ASSIGNED TASK
The lines to find are those in the entries that hold the word "Crew"; copy every one of them.

** TASK MATERIAL follows **

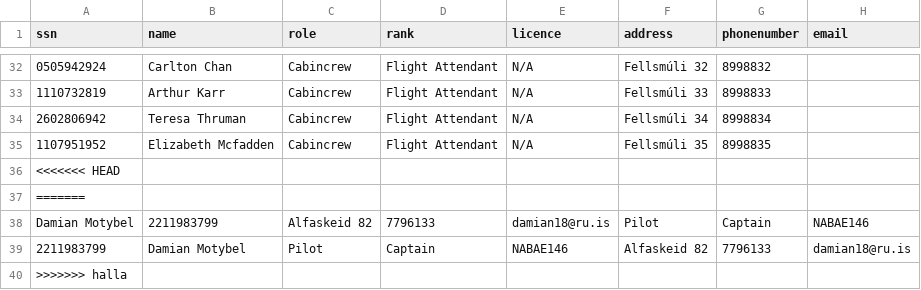
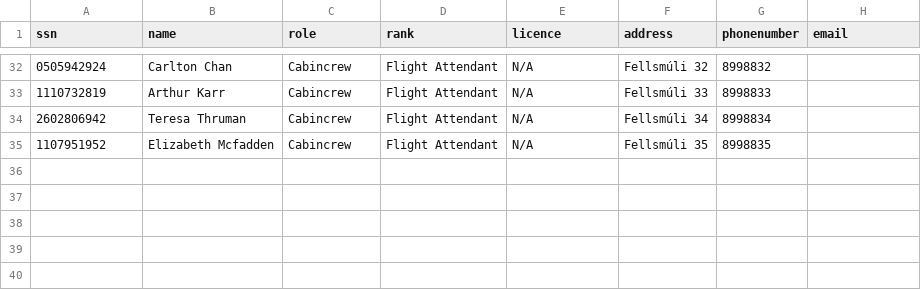
Before and after one commit to MyraMidnight/VLN1_h16, a CSV file: main/data/REFERENCE/Crew.csv, drawn as a sheet; only a part is shown, gaps mark what is left out; the diff names each change by its address in the sheet, - before the commit and + after, or states it on an @@ line.

Commit message:
forgot merge conflict

```diff
--- a/main/data/REFERENCE/Crew.csv
+++ b/main/data/REFERENCE/Crew.csv
-row 36: <<<<<<< HEAD
-row 37: =======
-row 38: Damian Motybel | 2211983799 | Alfaskeid 82 | 7796133 | damian18@ru.is | Pilot | Captain | NABAE146
-row 39: 2211983799 | Damian Motybel | Pilot | Captain | NABAE146 | Alfaskeid 82 | 7796133 | damian18@ru.is
-row 40: >>>>>>> halla
```
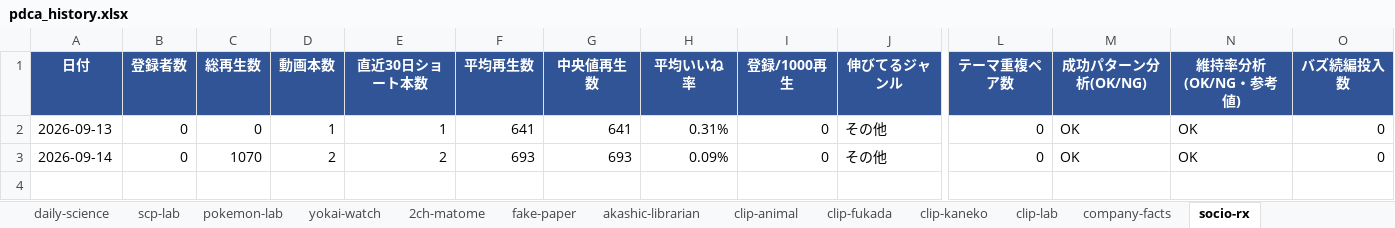
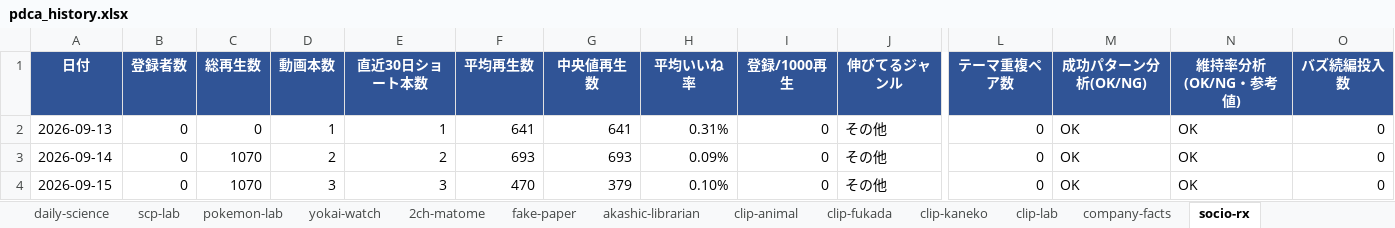
Before and after one commit to rikoandmakoto-ops/youtube-factory, an Excel workbook: data/reports/pdca_history.xlsx, sheet socio-rx, drawn as a sheet; only a part is shown, gaps mark what is left out; values as stored, in another font and other column widths than the file's, no borders; rows hold the shown columns only; the diff names each change by its address in the sheet, - before the commit and + after, or states it on an @@ line.

```diff
--- a/data/reports/pdca_history.xlsx (sheet socio-rx)
+++ b/data/reports/pdca_history.xlsx (sheet socio-rx)
+row 4: 2026-09-15 | 0 | 1070 | 3 | 3 | 470 | 379 | 0.10% | 0 | その他 | 0 | OK | OK | 0
```
Also changed, not shown: sheet daily-science, sheet scp-lab, sheet company-facts, sheet 2ch-matome, sheet yokai-watch, sheet clip-animal, 6 more sheets, 6 other files.
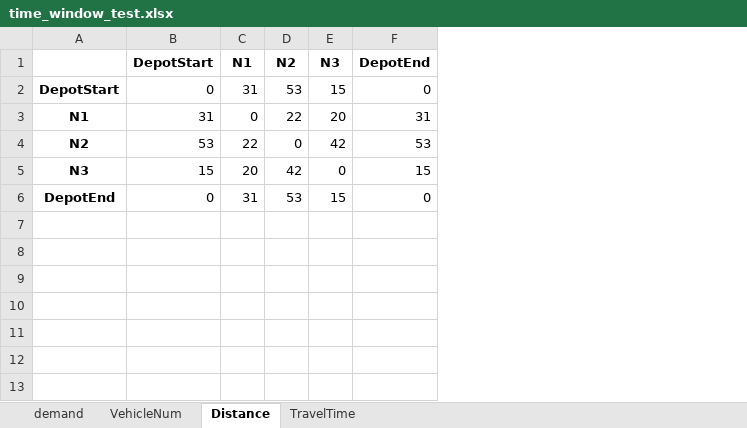
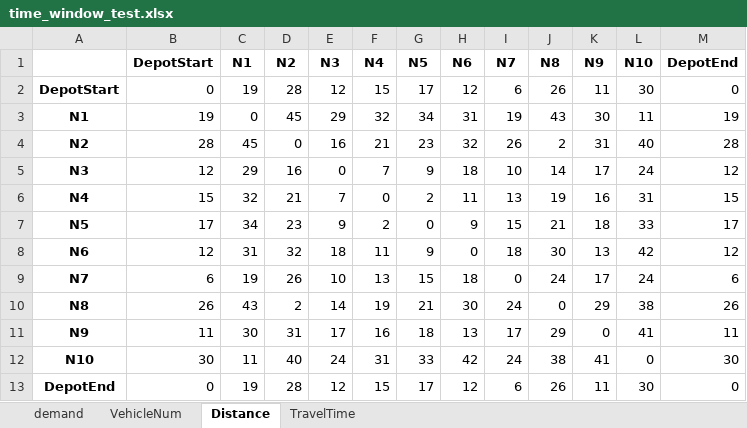
Before and after one commit to sanderalthuis/AE4441-16_OperationsOptimisation, an Excel workbook: Practical/time_window_test.xlsx, sheet Distance, drawn as a sheet; values as stored, in another font and other column widths than the file's, no borders; addresses are those after the commit; the diff names each change by its address in the sheet, - before the commit and + after, or states it on an @@ line.

```diff
--- a/Practical/time_window_test.xlsx (sheet Distance)
+++ b/Practical/time_window_test.xlsx (sheet Distance)
+column F (N4), rows 2-5: 15 | 32 | 21 | 7; row 13: 15
+column G (N5), rows 2-5: 17 | 34 | 23 | 9; row 13: 17
+column H (N6), rows 2-5: 12 | 31 | 32 | 18; row 13: 12
+column I (N7), rows 2-5: 6 | 19 | 26 | 10; row 13: 6
+column J (N8), rows 2-5: 26 | 43 | 2 | 14; row 13: 26
+column K (N9), rows 2-5: 11 | 30 | 31 | 17; row 13: 11
+column L (N10), rows 2-5: 30 | 11 | 40 | 24; row 13: 30
-C2 (N1): 31
+C2 (N1): 19
-D2 (N2): 53
+D2 (N2): 28
-E2 (N3): 15
+E2 (N3): 12
-B3 (DepotStart): 31
+B3 (DepotStart): 19
-D3 (N2): 22
+D3 (N2): 45
-E3 (N3): 20
+E3 (N3): 29
-M3 (DepotEnd): 31
+M3 (DepotEnd): 19
-B4 (DepotStart): 53
+B4 (DepotStart): 28
-C4 (N1): 22
+C4 (N1): 45
-E4 (N3): 42
+E4 (N3): 16
-M4 (DepotEnd): 53
+M4 (DepotEnd): 28
-B5 (DepotStart): 15
+B5 (DepotStart): 12
-C5 (N1): 20
+C5 (N1): 29
-D5 (N2): 42
+D5 (N2): 16
-M5 (DepotEnd): 15
+M5 (DepotEnd): 12
+row 6: N4 | 15 | 32 | 21 | 7 | 0 | 2 | 11 | 13 | 19 | 16 | 31 | 15
+row 7: N5 | 17 | 34 | 23 | 9 | 2 | 0 | 9 | 15 | 21 | 18 | 33 | 17
+row 8: N6 | 12 | 31 | 32 | 18 | 11 | 9 | 0 | 18 | 30 | 13 | 42 | 12
+row 9: N7 | 6 | 19 | 26 | 10 | 13 | 15 | 18 | 0 | 24 | 17 | 24 | 6
+row 10: N8 | 26 | 43 | 2 | 14 | 19 | 21 | 30 | 24 | 0 | 29 | 38 | 26
+row 11: N9 | 11 | 30 | 31 | 17 | 16 | 18 | 13 | 17 | 29 | 0 | 41 | 11
+row 12: N10 | 30 | 11 | 40 | 24 | 31 | 33 | 42 | 24 | 38 | 41 | 0 | 30
-C13 (N1): 31
+C13 (N1): 19
-D13 (N2): 53
+D13 (N2): 28
-E13 (N3): 15
+E13 (N3): 12
```
Also changed, not shown: sheet TravelTime, sheet demand, 2 other files.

** End of TASK MATERIAL **

ANSWER SECTION
Before and after one commit to MyraMidnight/VLN1_h16, a CSV file: main/data/REFERENCE/Crew.csv, drawn as a sheet; only a part is shown, gaps mark what is left out; the diff names each change by its address in the sheet, - before the commit and + after, or states it on an @@ line.
--- a/main/data/REFERENCE/Crew.csv
+++ b/main/data/REFERENCE/Crew.csv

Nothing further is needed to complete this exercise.